When we’re learning new things, our brains are building and then retracing new neural networks, building synapses (connections between neurons) to help you create and remember patterns and information.
As we practice these same patterns and review this information, our neurotransmitters travel pathways through the synapses and leave a trail; the more well-worn a pathway is, the better we get at doing or knowing that thing. As we’re first learning how to do something, our brain’s synapse pathway may be winding and disorganized, but as we practice, we get more efficient and our brain’s pathway for that action becomes smoother, shorter, and more streamlined. But how?
Sleep and Meditation Hold the Answer
While we sleep, whether it’s for a whole night or just a twenty-minute catnap, our brain’s microglial cells will come around and handily get rid of any synapses that are not well-traveled. Those pathways that are old and dusty are marked by our brain’s chemistry with a molecule that microglial cells recognize, and this molecule signals to them that these synapses are ready to be recycled.
This incredible capability of the brain to constantly self-regulate and make sure there’s enough room for new information and learning is fundamentally dependent on getting enough sleep. So this is the reason that when we’re sleep-deprived, we’re also foggy, sluggish to recall information, and slow to pick up new ideas!

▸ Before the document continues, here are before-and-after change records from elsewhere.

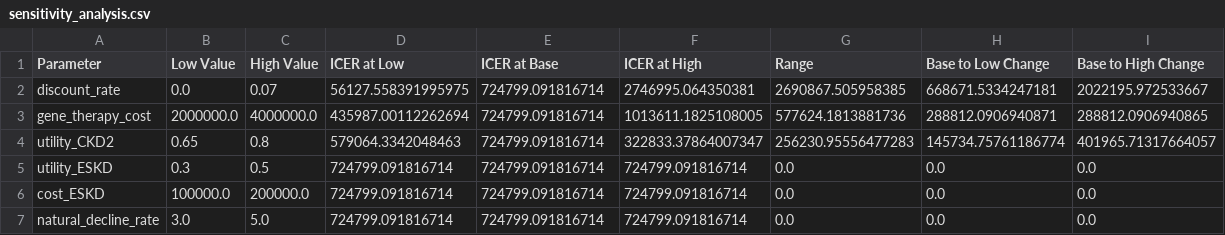
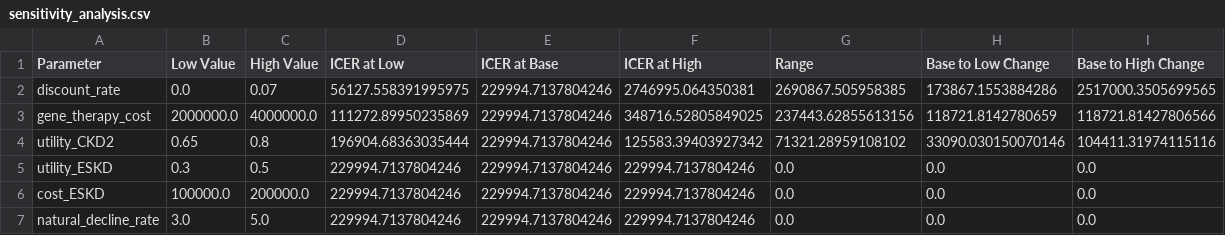
Before and after one commit to s-honore/HTA-Report, a CSV file: Models/Lowe_HTA/sensitivity_analysis.csv, drawn as a sheet.

```diff
--- a/Models/Lowe_HTA/sensitivity_analysis.csv
+++ b/Models/Lowe_HTA/sensitivity_analysis.csv
@@ -1,7 +1,7 @@
 Parameter,Low Value,High Value,ICER at Low,ICER at Base,ICER at High,Range,Base to Low Change,Base to High Change
-discount_rate,0.0,0.07,56127.558391995975,724799.091816714,2746995.064350381,2690867.505958385,668671.5334247181,2022195.972533667
-gene_therapy_cost,2000000.0,4000000.0,435987.00112262694,724799.091816714,1013611.1825108005,577624.1813881736,288812.0906940871,288812.0906940865
-utility_CKD2,0.65,0.8,579064.3342048463,724799.091816714,322833.37864007347,256230.95556477283,145734.75761186774,401965.71317664057
-utility_ESKD,0.3,0.5,724799.091816714,724799.091816714,724799.091816714,0.0,0.0,0.0
-cost_ESKD,100000.0,200000.0,724799.091816714,724799.091816714,724799.091816714,0.0,0.0,0.0
-natural_decline_rate,3.0,5.0,724799.091816714,724799.091816714,724799.091816714,0.0,0.0,0.0
+discount_rate,0.0,0.07,56127.558391995975,229994.7137804246,2746995.064350381,2690867.505958385,173867.1553884286,2517000.3505699565
+gene_therapy_cost,2000000.0,4000000.0,111272.89950235869,229994.7137804246,348716.52805849025,237443.62855613156,118721.8142780659,118721.81427806566
+utility_CKD2,0.65,0.8,196904.68363035444,229994.7137804246,125583.39403927342,71321.28959108102,33090.030150070146,104411.31974115116
+utility_ESKD,0.3,0.5,229994.7137804246,229994.7137804246,229994.7137804246,0.0,0.0,0.0
+cost_ESKD,100000.0,200000.0,229994.7137804246,229994.7137804246,229994.7137804246,0.0,0.0,0.0
+natural_decline_rate,3.0,5.0,229994.7137804246,229994.7137804246,229994.7137804246,0.0,0.0,0.0
```
Also changed, not shown: Models/Lowe_HTA/ce_plane_data.csv, Models/Lowe_HTA/scenario_results.csv, 5 other files.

(I guess it’s not just about drinking enough coffee to keep you upright). Deep meditation can provide a similar brain-tidying effect, allowing your brain a little time to recover and reorganize — although very little compares to a full night’s sleep.
Mindfulness and Your Brain's Pathways
Even if you may not have as much control as you’d like about how much sleep you get, you do have control over what pathways you keep when the neural garbage men come around. You just need to use the pathways that you do want to keep more than you use the ones you don’t!
This seems like an oversimplification, but it truly is a central tenet of mindfulness, and is harder than it sounds. Creating worn pathways takes conscious choice—stopping and choosing what to think about and how to think about it.
Spending more time contemplating the things that are really important to you will make sure they stay in your brain in a permanent, well-organized way. When confronted with a problem, do you choose to think about it via an anxious pathway or a calm pathway? When thinking about a change, do you choose a positive pathway or a negative pathway?
While emotions, personal brain chemistry, and the myriad neurotransmitters connected to the rest of our body play complex roles in the way that our brain pathways are formed and maintained, this tidbit of neuroscience gives us some small semblance of control over our mindset.
Every chance you get: stop, take a breath, and mindfully decide how you’d like to think about the situation, the relationship, or the choice in front of you. The thought really does count, and you always have a choice.